Rivers of Meander Valley Milk

Roy Thomas

Rivers of Meander Valley Milk

April 2016 | Joanne Eisemann

A NOTORIOUSLY hard market to crack, Meander Valley’s Ashgrove began selling fresh milk in 2008, selling just one crate per week. Now, just a few years later, they distribute up to 100,000 litres of bottled milk each week.

“Each year grew hugely on the year before,” comments Roy Thomas, Ashgrove’s Milk Sales and Distribution manager. “That’s why Ashgrove Farms partnership decided to buy another farm because we were stealing milk from the cheese makers!”

Ashgrove expanded from two to three dairy farms to meet the growing demand and now milk 1800 hundred 50% Jersey, 15% Brown Swiss and 35% Friesian Holstein cows.

The high percentage of Jersey in the herd genetics gives their milk the rich creamy flavour that consumers have come to enjoy.

As a ‘boutique’ product the level of fat content being a little higher than other brands is their main point of difference, that and their grass to glass assurance of quality.

The farms, along with some locally leased land, now cover around 2,000 hectares and employ 13 permanent staff as well as many local contractors working on site each day.

Ashgrove Cheese Pty Ltd 80+ employees work in the factory bottling milk and cream or making cheese and butter.

“There is not a lot of employment in this area” says Roy, “so people tend to stay in their jobs.”

Like most rural businesses there is some seasonality to milk production with the fat content and volumes lower during winter and very little cheese is made during this time.

Ashgrove keep the majority of their workforce employed during this period recognising the high cost of training new staff. As a result, employee turnover is low.

Before coming to Ashgrove, Roy worked 15 years for Woolworths. “I enjoyed working at WW” he says, “but I prefer working for a small family business where I see the owner every day.”

This ‘family’ ethos runs right through the business with much of the marketing being conducted at a local level using social media, attending events and speaking with people face to face as much as possible.

The decision to bottle milk in plastic was a safety one. If just one bottle had broken in the factory every bit of produce (cheese and milk) would have had to have been thrown out to protect consumer safety, making glass bottles unviable.

Although Ashgrove Cheese is sold nationwide, all fresh milk is sold in Tasmania.

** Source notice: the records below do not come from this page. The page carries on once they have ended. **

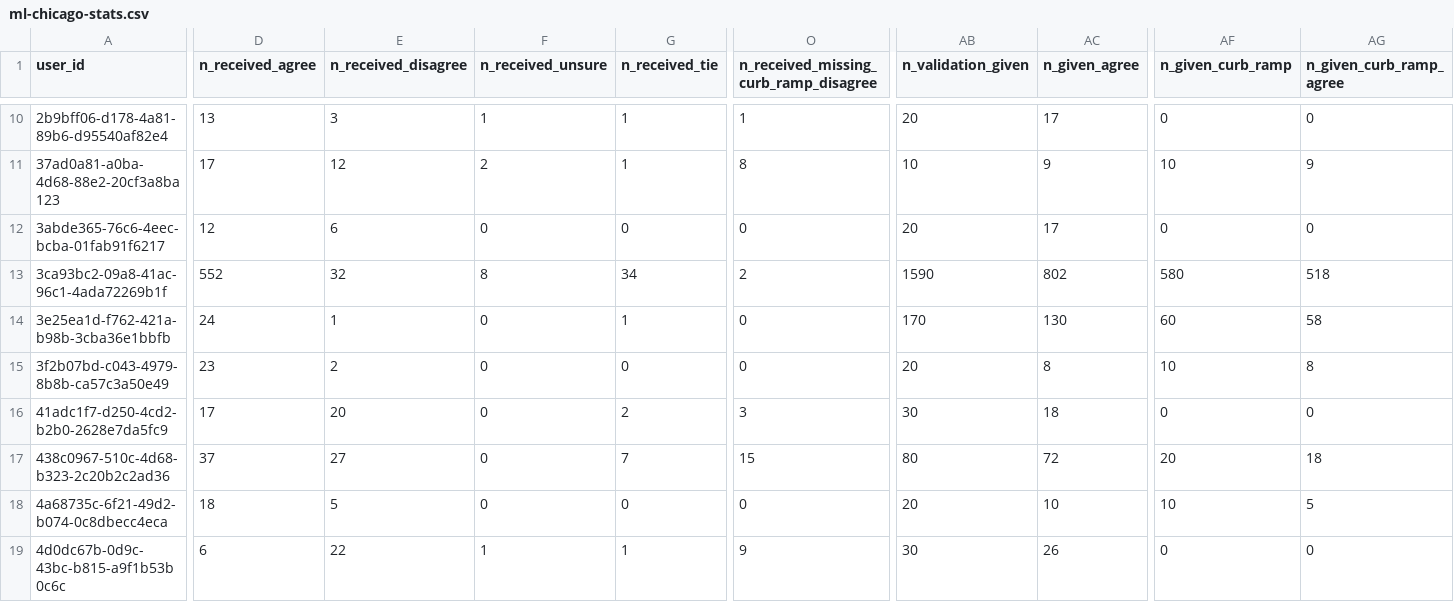
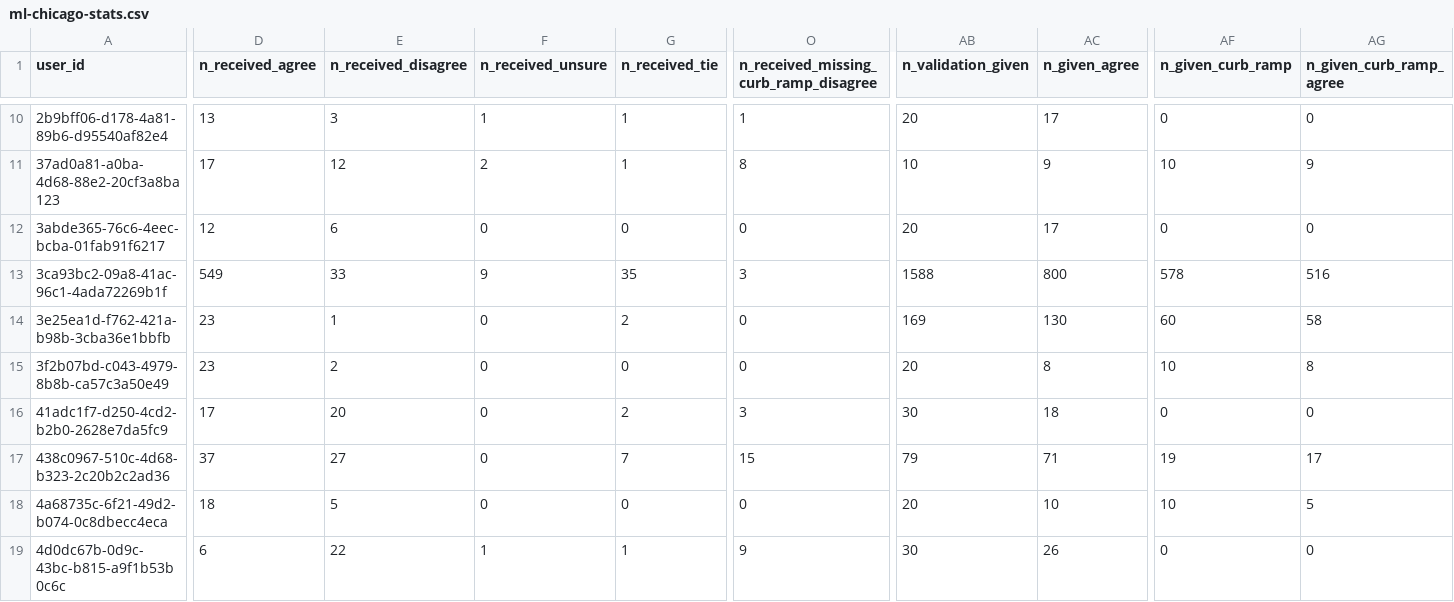
Before and after one commit to ProjectSidewalk/sidewalk-quality-analysis, a CSV file: data/ml-chicago-stats.csv, drawn as a sheet; only a part is shown, gaps mark what is left out; the diff covers the shown part only; the diff names each change by its address in the sheet, - before the commit and + after, or states it on an @@ line.

```diff
--- a/data/ml-chicago-stats.csv
+++ b/data/ml-chicago-stats.csv
-D13 (n_received_agree): 552
+D13 (n_received_agree): 549
-E13 (n_received_disagree): 32
+E13 (n_received_disagree): 33
-F13 (n_received_unsure): 8
+F13 (n_received_unsure): 9
-G13 (n_received_tie): 34
+G13 (n_received_tie): 35
-O13: 2
+O13: 3
-AB13 (n_validation_given): 1590
+AB13 (n_validation_given): 1588
-AC13 (n_given_agree): 802
+AC13 (n_given_agree): 800
-AF13 (n_given_curb_ramp): 580
+AF13 (n_given_curb_ramp): 578
-AG13 (n_given_curb_ramp_agree): 518
+AG13 (n_given_curb_ramp_agree): 516
-D14 (n_received_agree): 24
+D14 (n_received_agree): 23
-G14 (n_received_tie): 1
+G14 (n_received_tie): 2
-AB14 (n_validation_given): 170
+AB14 (n_validation_given): 169
-AB17 (n_validation_given): 80
+AB17 (n_validation_given): 79
-AC17 (n_given_agree): 72
+AC17 (n_given_agree): 71
-AF17 (n_given_curb_ramp): 20
+AF17 (n_given_curb_ramp): 19
-AG17 (n_given_curb_ramp_agree): 18
+AG17 (n_given_curb_ramp_agree): 17
```
Also changed, not shown: 121 edited cells elsewhere in this file, data/ml-cdmx-stats.csv, data/ml-columbus-stats.csv, 3 other files.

“We trialled getting it to the mainland,” explains Roy. “It wasn’t so much the time by factor as milk has a 15 day shelf life, its the cost getting it across that stretch of water. The numbers didn’t stack up.”

The Ashgrove farm store, part of the Tasmanian Tasting Trail is becoming an icon in itself.

Last year attracting 140,000 visitors, during Meander Valley Gazette’s visit to the site, the buzz was palpable.

Marketing and Communications Manager, Anne Bennett, provided this visitor breakdown: “75% are Australian of which NSW, Vic and Qld dominate.  International visitors fluctuate with the global economy.

“We have seen a 25% increase in Asian tourists from Hong Kong, Mainland China, Singapore and Malaysia, and are welcoming many Americans and Chileans this summer too.”

Mike Moores